According to Statistics Canada, the average annual Canadian income (gross taxable payroll before deductions) in 2013 is about $47,000. In BC, that number is even lower at about $45,000. But according to the North Peace Economic Development Commission, the average income in Northeast BC is $108,000/year.
True, it might cost more to live in the area but it’s not a remote community; simply put, more of that money stays in the hands of the people who earn it.
#3. Northeast BC Today – Highly Diversified
This region sits on top of the third largest hydrocarbon resource in North America and companies from all over the world – especially energy-hungry China – are looking at this resource to help slake their thirst.
But natural gas is not the only story here. Northeast BC is far more highly diversified than you’d think: It’s an important grain producer for the province, so farming plays a key role.

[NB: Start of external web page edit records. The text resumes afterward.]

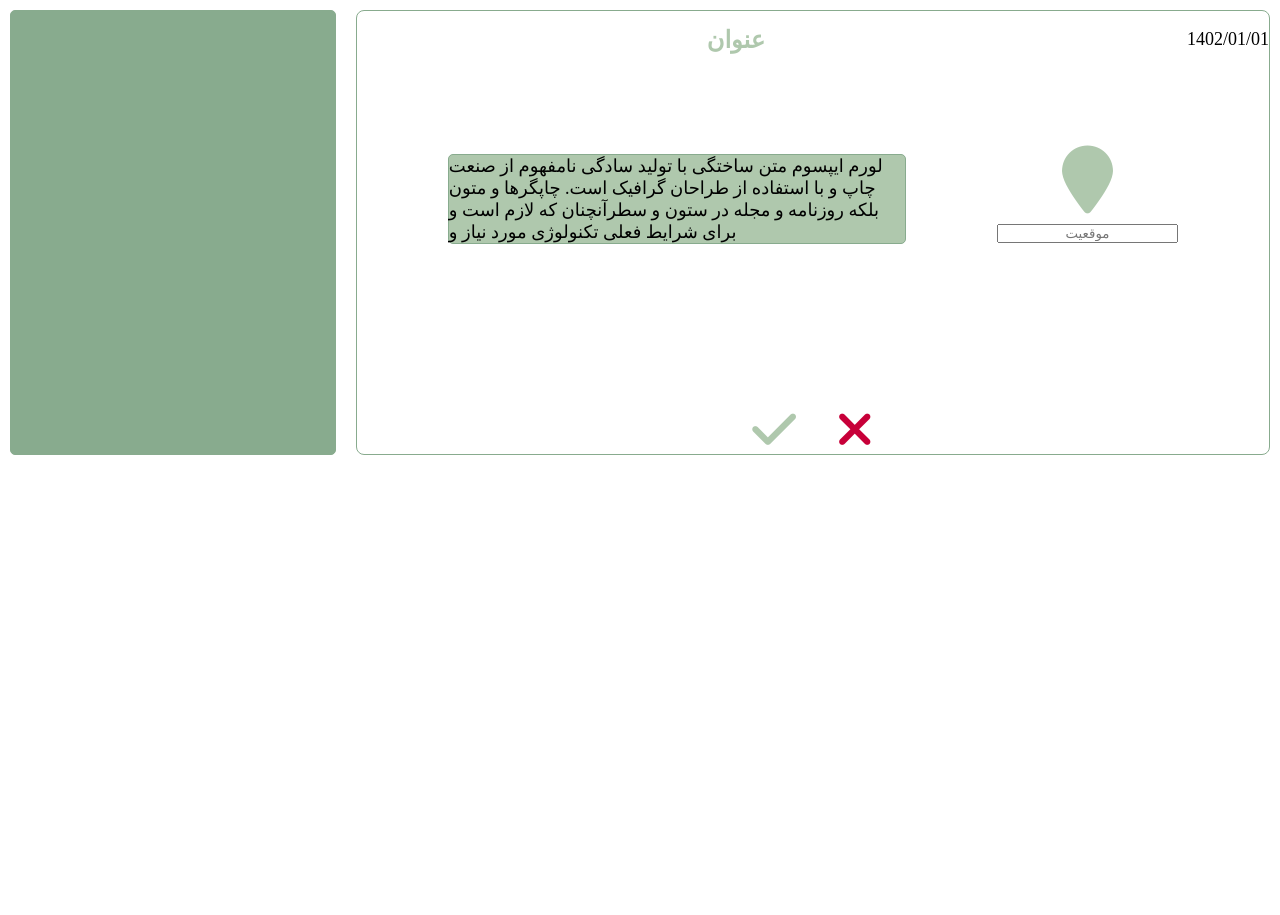
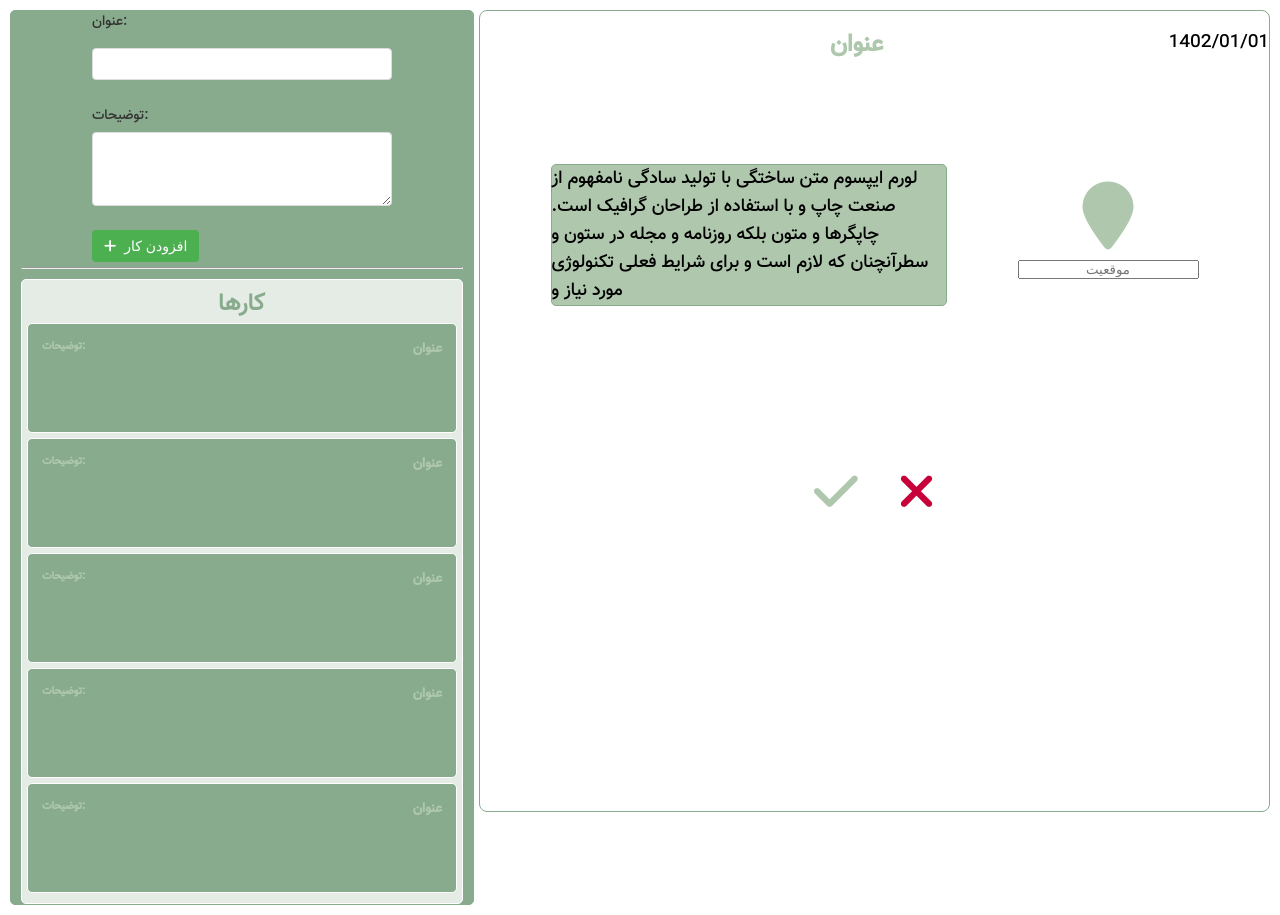
Before and after one commit to SajjadSistani/Todolist-Extra, a website with bundled scripts: page index.html in a window 1280 px wide. Before the commit the page ends 800 px from the top, so only its background shows below. Built offline with nearby package versions, Linux system fonts and the light colour scheme.

Commit message:
change design

```diff
--- a/controller.js
+++ b/controller.js
@@ -14,16 +14,12 @@ const controllAddTodo = () => {
   console.log(state);
 };
 const controllListView = () => {
-  if (state.todoList.length > 1) {
-    todoListView.render();
-  } else {
-    todoForm.render();
-    todoForm.addClickHandler(controllAddTodo);
-  }
+  todoListView.render();
 };
 
 const init = () => {
   todoView.addLoadHandler(controllTodoView);
   todoListView.addLoadHandler(controllListView);
+  todoForm.addClickHandler(controllAddTodo);
 };
 init();
--- a/index.html
+++ b/index.html
@@ -14,7 +14,69 @@
   <body>
     <div class="container">
       <!-- Todos box -->
-      <section class="todo-box"></section>
+      <div class="todoSection">
+        <div class="addForm">
+          <form class="custom-form">
+            <!-- Title Input -->
+            <div class="form-group">
+              <label for="title" class="form-label">عنوان:</label>
+              <input
+                type="text"
+                id="title"
+                name="title"
+                class="form-input"
+                required
+              />
+            </div>
+
+            <!-- Description Input -->
+            <div class="form-group">
+              <label for="description" class="form-label">توضیحات:</label>
+              <textarea
+                id="description"
+                name="description"
+                class="form-textarea"
+                rows="4"
+                required
+              ></textarea>
+            </div>
+
+            <!-- Submit Button with Plus Icon -->
+            <button type="submit" class="form-submit-btn">
+              <i class="fas fa-plus"></i> افزودن کار
+            </button>
+          </form>
+        </div>
+        <hr />
+        <section class="todo-box">
+      <h2 class="title-work">کارها</h2>
+          <div class="todoItem">
+            <h6>توضیحات:</h6>
+            <h5>عنوان</h5>
+
+          </div>
+          <div class="todoItem">
+            <h6>توضیحات:</h6>
+            <h5>عنوان</h5>
+
+          </div>
+          <div class="todoItem">
+            <h6>توضیحات:</h6>
+            <h5>عنوان</h5>
+
+          </div>
+          <div class="todoItem">
+            <h6>توضیحات:</h6>
+            <h5>عنوان</h5>
+
+          </div>
+          <div class="todoItem">
+            <h6>توضیحات:</h6>
+            <h5>عنوان</h5>
+
+          </div>
+        </section>
+      </div>
 
       <!-- Menu Hamburger Icon -->
       <span class="bars-icon">
--- a/style.css
+++ b/style.css
@@ -3,6 +3,29 @@
   padding: 0;
 }
 
+@font-face {
+  font-family:'vazir-medium';
+  src: url('./assets/Fonts/Vazir-Medium.woff2') format('woff2');
+}
+@font-face {
+  font-family:'vazir-bold';
+  src: url('./assets/Fonts/Vazir-Bold.woff2') format('woff2');
+}
+body {
+  font-family:'vazir-medium';
+}
+.title-work{
+  font-family:'vazir-bold';
+  color: #88ab8e;
+}
+.todoItem{
+  display:flex;
+  justify-content: space-Between;
+  font-size:16px;
+  border: 1px solid white !important;
+  color: #afc8ad;
+  padding:14px;
+}
 .container {
   margin: 10px;
   display: flex;
@@ -11,15 +34,7 @@
 .item-box {
   border: 1px solid #88ab8e;
   border-radius: 8px;
-
-}
-
-.description-text{
-  margin:auto;
-}
-.title-input{
-  color: white;
-  margin:auto;
+  height: 100vh;
 }
 
 .text-box {
@@ -90,11 +105,14 @@
 }
 
 .todo-box {
-  background-color: #88ab8e;
+  background-color: #e4ece5;
   border-radius: 5px;
-  border: 1px solid #88ab8e;
-  width: 50%;
-  margin-right: 20px;
+  border: 1px solid white;
+  min-height: 330px;
+  overflow: auto;
+  text-align: center;
+  margin-top: 10px;
+  padding: 5px;
 }
 
 .todo-box-text-box {
@@ -226,3 +244,70 @@ input {
     margin: 10px;
   }
 }
+
+.custom-form {
+  max-width: 300px;
+  margin: 0 auto;
+}
+
+.form-group {
+  margin-bottom: 15px;
+}
+
+.form-label {
+  display: block;
+  margin-bottom: 5px;
+  font-size: 14px;
+  color: #333;
+}
+
+.form-input,
+.form-textarea {
+  width: 100%;
+  padding: 8px;
+  font-size: 12px;
+  border: 1px solid #ddd;
+  border-radius: 4px;
+  box-sizing: border-box;
+}
+
+.form-textarea {
+  resize: vertical;
+}
+
+.form-submit-btn {
+  background-color: #4caf50;
+  color: white;
+  padding: 8px 12px;
+  font-size: 14px;
+  border: none;
+  border-radius: 4px;
+  cursor: pointer;
+  margin-bottom: 5px;
+}
+
+.form-submit-btn i {
+  margin-right: 4px;
+}
+
+.todoSection {
+  display: flex;
+  flex-direction: column;
+  background-color: #88ab8e;
+  border-radius: 5px;
+  border: 1px solid #88ab8e;
+  width: 50%;
+  margin-right: 5px;
+  padding-left: 10px;
+  padding-right: 10px;
+}
+
+.todoItem {
+  display: flex;
+  width: 400px;
+  height: 80px;
+  border: 1px solid black;
+  border-radius: 5px;
+  background-color: #88ab8e;
+  margin-bottom: 5px;
+}
```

And if you consider who the top employers are in the region (as reported by the North Peace Economic Development Commission), you’d have to look to the fourth company down the list to find the first energy company. In fact, among the top ten employers in the region, there’s only one natural gas company. The rest are a mix of public and private organizations in categories as diverse as healthcare and government services, forestry, retail, and grocery. And in Fort St. John (the largest city in the area, and one that is highly representative of the entire region), oil and gas accounts for only 16% of the employment base.
As I mentioned in a recent REIN presentation, not only has this diversified economy contributed to the region’s steady growth so far, investors can have the confidence that this diversification will protect the region if new growth doesn’t happen as quickly as we’re predicting.
#4. Northeast BC Today – Replacing the Depleted NG Supply
I assert that natural gas is not the only story in the region – that it’s actually a highly diversified area. But natural gas is a key part of the story, now and in the future: According to an RBC Capital Markets report, the Canadian natural gas supply has diminished by 23% since 2003 and the region has been producing natural gas to make up that supply. So any new natural gas projects in the region will only add to the opportunity.
#5. Northeast BC Today – Stable And Growing
The area has been growing steadily. The BC Real Estate Association reports that the region has been growing 7% to 10% each year for the past three years.
This growth has led to major transportation infrastructure upgrades, including the twinning of one of the biggest highways in the region. The government sees the trends in this region and they’re investing in a massive infrastructure project to support it.
When deciding on future investment opportunities, smart investors don’t look at where the growth is right now. They look at where the growth will come in the future, and they do that by looking at the clues that point to growth. Northeast BC is attracting my attention because its steady, stable, diversified, affluent economy provides a solid foundation on which future opportunities can grow.
Chris Biasutti is the Vice President of Sales & Marketing for Western Canadian Properties Group and has developed a keen sense of evaluating high growth investment opportunities and is passionate about sharing this information with clients on how to best identify, analyze and select alternative investment opportunities and maximize the performance of their real estate portfolios. He has assisted his clients in acquiring over $100M of investment real estate across a variety of asset classes, including residential investment real estate, mortgage investment corporations and residential land developments. Contact him at: Chris@bluewaterinvestments.ca